When I wrote about the proportions, I was never very exact. Everything was "roughly," or "about" or "a bit more." That's because there is no exact proportion for making bread right. Not ever. It's a look, a feel, a smell. We keep our yeast and flour proportions fairly constant (for any given type of yeast) because that comes so early in the process and because variations in timing can compensate for variations in the ingredients or ambient conditions. Liquid we add to suit. In that way, every bread is couture.
Here's some technique: If you're using a stand mixer to knead, measure in 2/3 of the recommended liquid as the last ingredient, start the mixer, let it mix the dough, then start adding liquid until every bit of flour is picked up from the bottom of the bowl. If the dough doesn't clear the bowl, i.e., if it still sticks to the bowl, sprinkle on just enough extra flour so the dough comes away cleanly.
Knead about 20% less than the recommended time (time to pay attention, remember), take the dough out and finish kneading by hand. The first thing you should notice is whether the dough is sticky or not. Most bread doughs should be sticky. They should be just dry enough so the dough prefers to stick to itself, rather than your hand. But ... a bit wet and a bit sticky is what you want. And the only way to know is to feel it. To feel every part of it. In other words, to finish kneading by hand.

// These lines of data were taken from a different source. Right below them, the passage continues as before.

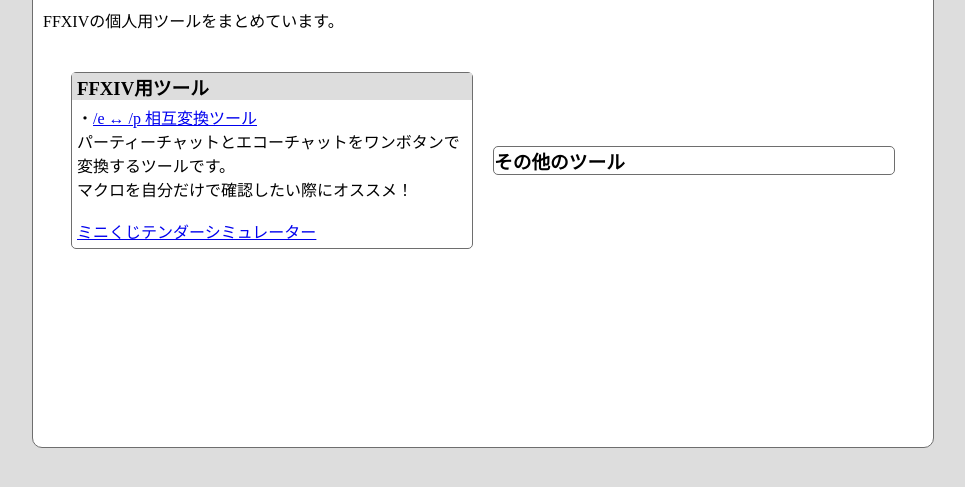
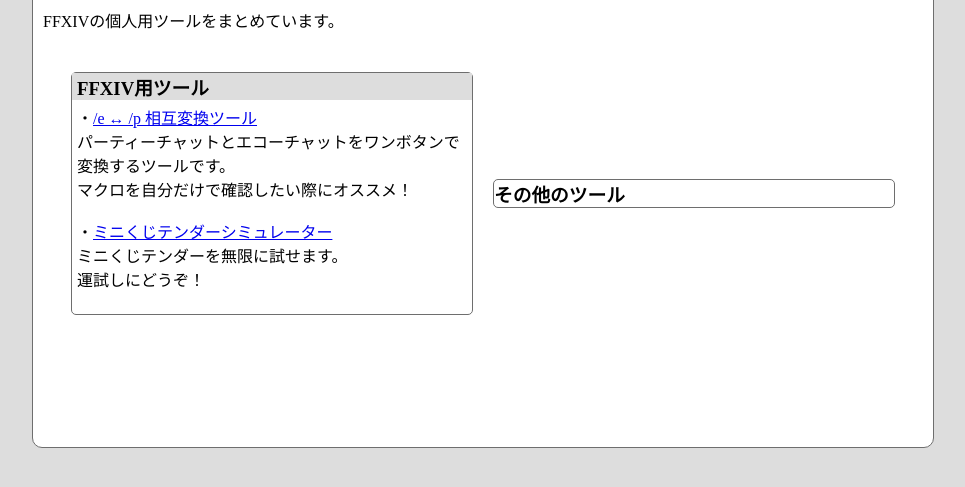
Before and after one commit to efgieL33t/efugiel33t.github.io, a plain HTML site: page index.html in a window 1280 px wide. Shown: the part 59-546 px from the top of the page, without its empty margins (157-1122 px from the left). Drawn offline with Linux system fonts and the light colour scheme.

Commit message:
ミニくじテンダー用の文章を追加

```diff
--- a/index.html
+++ b/index.html
@@ -47,8 +47,11 @@
               <br />
             </div>
             <div class="cactpotSimu">
-              <a href="#">ミニくじテンダーシミュレーター</a>
+              <span>・</span><a href="#">ミニくじテンダーシミュレーター</a>
+              <p>ミニくじテンダーを無限に試せます。</p>
+              <p>運試しにどうぞ！</p>
             </div>
+            <br />
           </div>
         </div>
         <div class="box other">
```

When it's kneaded, oil it lightly to keep it from drying out and keep the surface flexible; put it somewhere it can't escape (your tub is fine); and let it rise. How long should it rise? To about 2-1/2 times its original height, which is the proverbial "double in volume" (didn't know that, did you?). There's no particular number of minutes. That depends on how active the yeast, how sweet the bread, the temperature, the humidity, and a number of other factors. Is the timing important. It's important but not critical. Your hole on top is one reason it's important.
Why am I telling you all this when all you want to do is fix the hole? To make bread making the artisanal and satisfying experience it should be for you instead of a task. To give you mastery.
A great pleasure,